World-renowned multi-instrumentalist, composer, orchestrator and educator Makanda Ken McIntyre was a tireless musical innovator for nearly half a century, with 12 albums and more than 600 compositions and arrangements to his credit. His works include compositions for woodwind quartets, chamber ensembles, jazz bands, and full orchestra, as well as hundreds of lead sheets. He composed ballads, calypsos, bebop, avant-garde and the blues.
Makanda was known primarily for leading his own ensembles — performing on alto saxophone, flute, bass clarinet, oboe and bassoon — and being proficient on more than 16 instruments, including bass, drums and piano. His playing on all these instruments projected a highly energetic, celebratory life force.
Makanda, whose given name was "Kenneth Arthur McIntyre," was born on September 7, 1931 in Boston, Massachusetts. His parents, who were from Jamaica, raised him in the South End, a largely West Indian area. He picked up his first saxophone at the late age of 19 after being inspired by Charlie Parker. He made up for lost time through tireless practice and discipline.
After serving two years in the Army, Makanda earned his bachelors in Music Composition from the Boston Conservatory of Music in 1958, with a certificate in flute performance; a Masters in Music Composition from the Boston Conservatory in 1959. He took an Ed.D. in Curriculum Design from the University of Massachusetts at Amherst in 1975.

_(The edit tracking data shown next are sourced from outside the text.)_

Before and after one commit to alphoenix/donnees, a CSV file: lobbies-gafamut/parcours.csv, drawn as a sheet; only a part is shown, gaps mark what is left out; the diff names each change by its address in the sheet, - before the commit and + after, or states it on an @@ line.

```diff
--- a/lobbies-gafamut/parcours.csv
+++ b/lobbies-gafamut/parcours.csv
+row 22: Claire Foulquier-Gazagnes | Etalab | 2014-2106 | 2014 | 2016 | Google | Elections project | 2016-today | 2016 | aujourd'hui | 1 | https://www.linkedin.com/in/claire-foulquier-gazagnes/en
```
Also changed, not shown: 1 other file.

His tremendous work ethic was evident throughout his life and his teachings. He committed himself to inspiring all people about music and believed in the unlimited potential of every student. Makanda taught extensively in the New York City schools and also served on the faculties of Central State University, Wesleyan University, Fordham University, Smith College, and the New School University Jazz and Contemporary Music Department. In 1971, he began a 24-year tenure at the State University of New York/College at Old Westbury. At Old Westbury, he founded and chaired the American Music, Dance and Theatre Program, which was one of the country's first departments dedicated to the arts in the African American tradition. Makanda designed and taught more than 10 courses in instrumental music, arranging, history, theory and composition. He retired as a professor emeritus from Old Westbury in 1995.

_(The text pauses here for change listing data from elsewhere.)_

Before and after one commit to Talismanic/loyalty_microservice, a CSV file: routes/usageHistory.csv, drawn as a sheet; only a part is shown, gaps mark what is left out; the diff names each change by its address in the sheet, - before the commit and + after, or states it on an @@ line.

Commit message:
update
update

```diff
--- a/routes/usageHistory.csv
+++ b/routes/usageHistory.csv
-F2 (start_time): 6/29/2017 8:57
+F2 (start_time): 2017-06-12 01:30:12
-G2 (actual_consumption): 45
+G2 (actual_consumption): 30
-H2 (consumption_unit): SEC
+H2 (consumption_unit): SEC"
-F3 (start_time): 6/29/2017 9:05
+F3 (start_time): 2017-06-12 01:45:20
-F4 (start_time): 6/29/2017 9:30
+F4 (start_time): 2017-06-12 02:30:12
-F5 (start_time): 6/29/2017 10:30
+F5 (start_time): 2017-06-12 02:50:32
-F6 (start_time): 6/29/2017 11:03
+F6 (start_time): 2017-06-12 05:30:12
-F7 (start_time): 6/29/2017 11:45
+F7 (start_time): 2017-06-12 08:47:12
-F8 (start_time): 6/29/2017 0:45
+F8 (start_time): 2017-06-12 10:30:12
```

In 1983, Makanda founded The Contemporary African American Music Organization (CAAMO) to promote free expression and continuing education in music and the performing arts with African American origins. CAAMO held more than 250 performances and educational workshops throughout the New York area. The CAAMO orchestra performed in many venues, including Carnegie Recital Hall, throughout the 80's.